Alex: I really like your presentation. My only feedback would be that it could use more intro to who & what Max Headroom is. With that it’d be really good for general audience on YT, not only for us who have the context
Michael: Thanks. It had a ~10 minute limit, so I had to trim it down. I do have an extended cut with a different intro that shows the “coke” commercial version vs. the “VJ” version. I’ll post it to YouTube after the conference is over.
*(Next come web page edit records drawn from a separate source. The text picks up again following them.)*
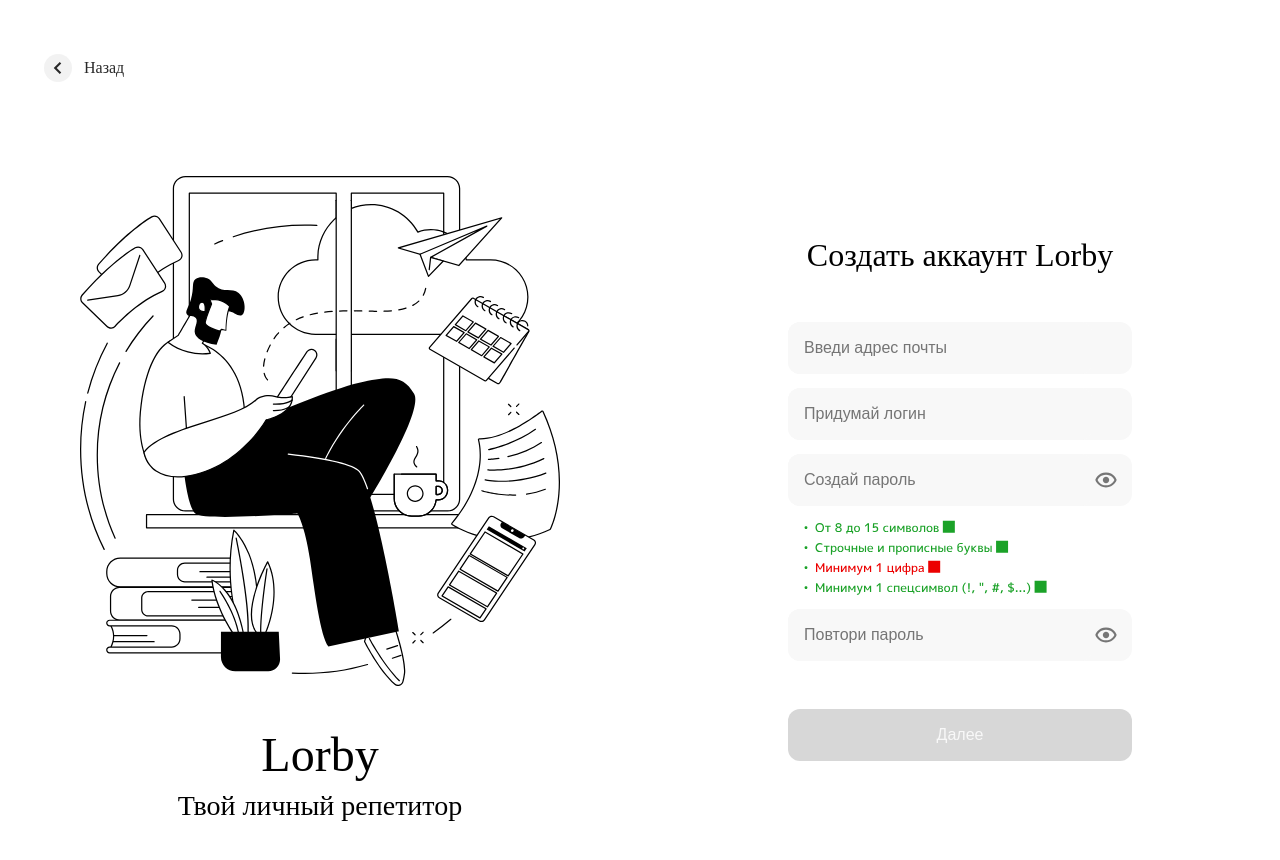
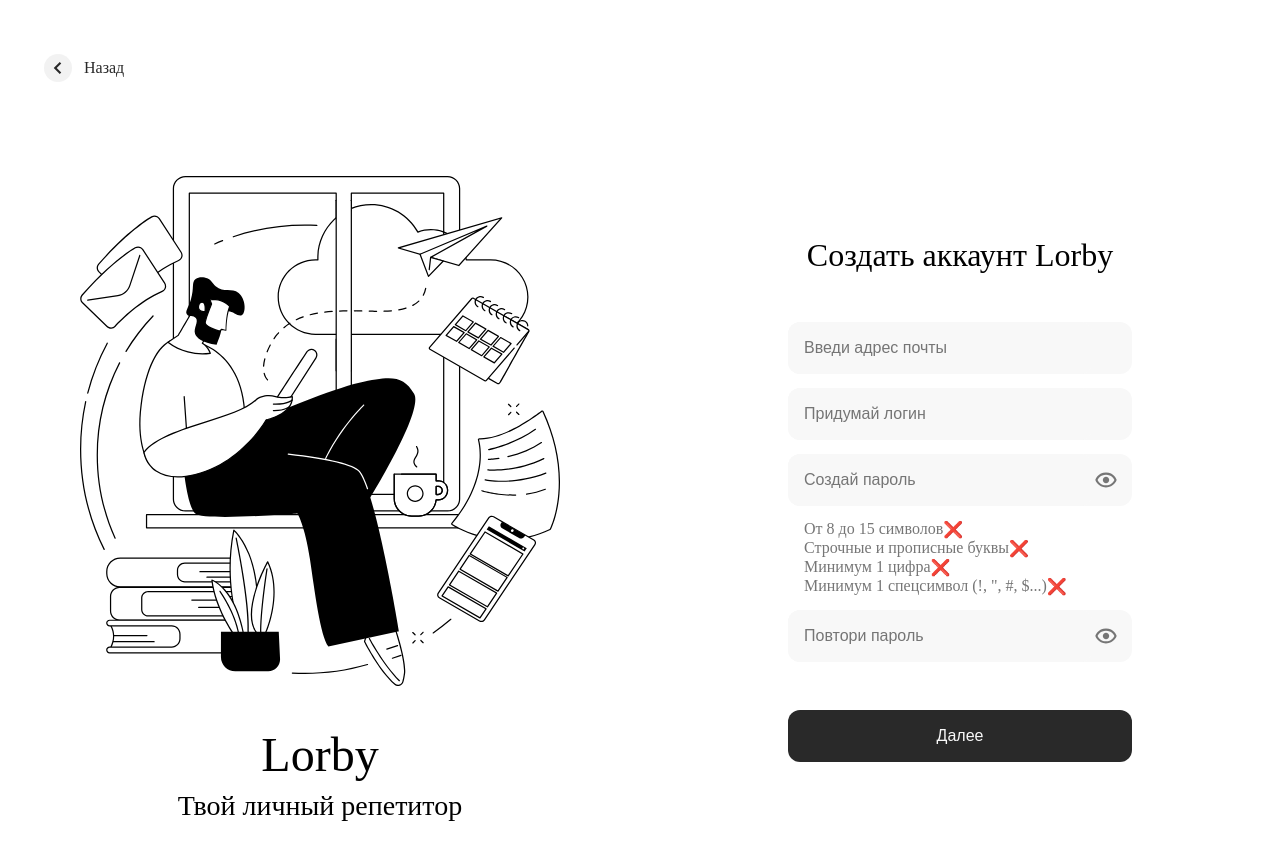
Before and after one commit to BarnoMamadzhanova/auth, a React (Create React App) app: page /registration in a window 1280 px wide. Shown: the top 860 px of the page. Built offline with nearby package versions, Linux system fonts and the light colour scheme.

Commit message:
added files for tokens, fixed password validation

```diff
--- a/src/components/LoginForm/LoginForm.jsx
+++ b/src/components/LoginForm/LoginForm.jsx
@@ -32,11 +32,13 @@
   const handleFormSubmit = (e) => {
     e.preventDefault();
     handleSubmit();
+    console.log(errors);
 
     if (Object.keys(errors).length > 0) {
       setFormError("Неверный логин или пароль");
     } else {
       setFormError("");
+      console.log(123);
     }
   };
 
--- a/src/components/RegisterForm/RegisterForm.jsx
+++ b/src/components/RegisterForm/RegisterForm.jsx
@@ -44,11 +44,13 @@
     specialChar: /(?=.*[@$!%*?&#])[A-Za-z\d@$!%*?&#]+$/.test(values.password),
   };
 
-  const allValid =
-    passwordValidation.length &&
-    passwordValidation.letters &&
-    passwordValidation.number &&
-    passwordValidation.specialChar;
+  console.log(errors);
+
+  // const allValid =
+  //   passwordValidation.length &&
+  //   passwordValidation.letters &&
+  //   passwordValidation.number &&
+  //   passwordValidation.specialChar;
 
   return (
     <>
@@ -133,12 +135,33 @@
           )}
 
           <ul className={classes.validation}>
-            <li className={allValid ? classes.valid : classes.invalid}>
-              {allValid ? (
-                <img src={done} alt="done" />
-              ) : (
-                <img src={wrong} alt="wrong" />
-              )}
+            <li
+              className={
+                passwordValidation.length ? classes.valid : classes.invalid
+              }
+            >
+              От 8 до 15 символов
+            </li>
+            <li
+              className={
+                passwordValidation.letters ? classes.valid : classes.invalid
+              }
+            >
+              Строчные и прописные буквы
+            </li>
+            <li
+              className={
+                passwordValidation.number ? classes.valid : classes.invalid
+              }
+            >
+              Минимум 1 цифра
+            </li>
+            <li
+              className={
+                passwordValidation.specialChar ? classes.valid : classes.invalid
+              }
+            >
+              Минимум 1 спецсимвол (!, ", #, $...)
             </li>
           </ul>
 
@@ -173,7 +196,7 @@
             <div className={classes.errorMessage}>{errors.confirmPassword}</div>
           )}
 
-          <button type="submit" disabled={!allValid} onSubmit={handleSubmit}>
+          <button type="submit" onSubmit={handleSubmit}>
             Далее
           </button>
         </form>
--- a/src/components/RegisterForm/RegisterForm.module.css
+++ b/src/components/RegisterForm/RegisterForm.module.css
@@ -109,6 +109,10 @@
   color: inherit;
 }
 
+.validation li::after {
+  /* content: "12"; */
+}
+
 .validation li img {
   margin-right: 0.5rem;
 }
@@ -117,8 +121,16 @@
   color: green;
 }
 
+.valid::after {
+  content: "✅";
+}
+
 .invalid {
   color: red;
+}
+
+.invalid::after {
+  content: "❌";
 }
 
 .errorMessage {
```
Also changed, not shown: src/api/auth/endpoints.jsx (added, +10 -0 lines), src/api/auth/index.jsx (added), src/api/auth/types.jsx (added).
Josh: Hi, great talk. I have always been fascinated by Max and the way that the movie and the show captures so many tensions of the period. As someone who has been thinking hard about Max, I wondered if you could speak a bit about how he serves as a singular virtual personality. Unlike the rotating cast of actual MTV Vjays, there is only one Max. In this, he resembles many other cyberpunk media figures who seem to have a kind of monopoly on the airwaves, like Buster Friendly in Do Androids Dream, Bixby Sinclair in Robocop, or even Dr. Art Fish in Synners. Why do you think that these texts posit a singular media figure, even as they present networked futures in which everyone has access to tech? Another way to ask this is, how does Max anticipate some aspects of youtube/instagram virtual celebrity, but not how widely distributed that celebrity would become?
mlex: very good question, Josh! (also Bug Jack Barron…)
Michael: From an entertainment perspective, the writers, of course, wanted a relatable character, so that points to the need for a singular vision/brand/person (especially considering the budget–Max was make-up and not actually digital/CGI). There was also this assumption that Max was supposed to be a unique virtual life, which led to tension when the character was in danger. It was so far ahead of today’s social media that you have to wonder how things would be different… Would Max be an emergent personality from a Instagram influencer account?
I do believe modern cyberpunk (TRON Legacy, AI in Altered Carbon) represent this characters differently–I’m not sure if that’s an evolution of the writing and technology, or just a shift in how we view the future.
Josh: I think the representation of the hotel AIs in the Altered Carbon TV adaptation is one of its most interesting bits, for sure!
Adam: And the attention Altered Carbon draws to this in how it uses Matt Frewer too!
Josh: I do think that Max’s unintended and unique position in the narrative is important for maintaining his link to the subversive energies you discuss here. especially in a media context where the Alex Keatons seemed to be multiplying….
Josh: Could you say a little more about the way the liminal position of the V-jay (overlapping dj, reporter, celebrity) impacted their ability to be political onscreen? You mention the libertarian politics of Loder and Kennedy briefly. How much were their individual politics overwhelmed by the generic “rebelliousness” of the MTV brand imagery?
like Kurt Loder, Max makes the jump from journalist to Videostar. Does Max’s unprecedented total trans-substantiation give him more freedom to “be himself” on the airwaves?
Michael: Max’s “celebrity” but also his digital nature made him more able to be controversial on air. If you watch any of the UK videos he was a VJ in it is a very obscure and experimental. Way more so than the US television show. With MTV, they were banking on controversy and personality gelling with the youth in order to provide ratings, but a lot of those early VJ saw themselves as artists and cultural pioneers trying to lead a new generation.
Sumeyra: Hi, it is great talk. Do you think that counter history is the bone of cyberpunk media? I mean can we talk about singular media and singular new world history-culture though the perspective of Max?
Michael: My opinion is that Max represents a specific era of authentic cultural evolution told through the perspective of the emerging media of music videos. Max was an artistic rendering of what video journalism and talking head (literally) punditry could be– a new tool for the counterculture and youth movements to pass along a message of non-conformity and speak out about the geopolitics of that era.
Michael: As Friday wraps up, thanks to all those who watched my presentation. If you want to keep in touch I’m on Twitter … Also, if you’re in to programming and technology, I write at Codepunk, have a newsletter, and do a number of videos of YouTube. See you around!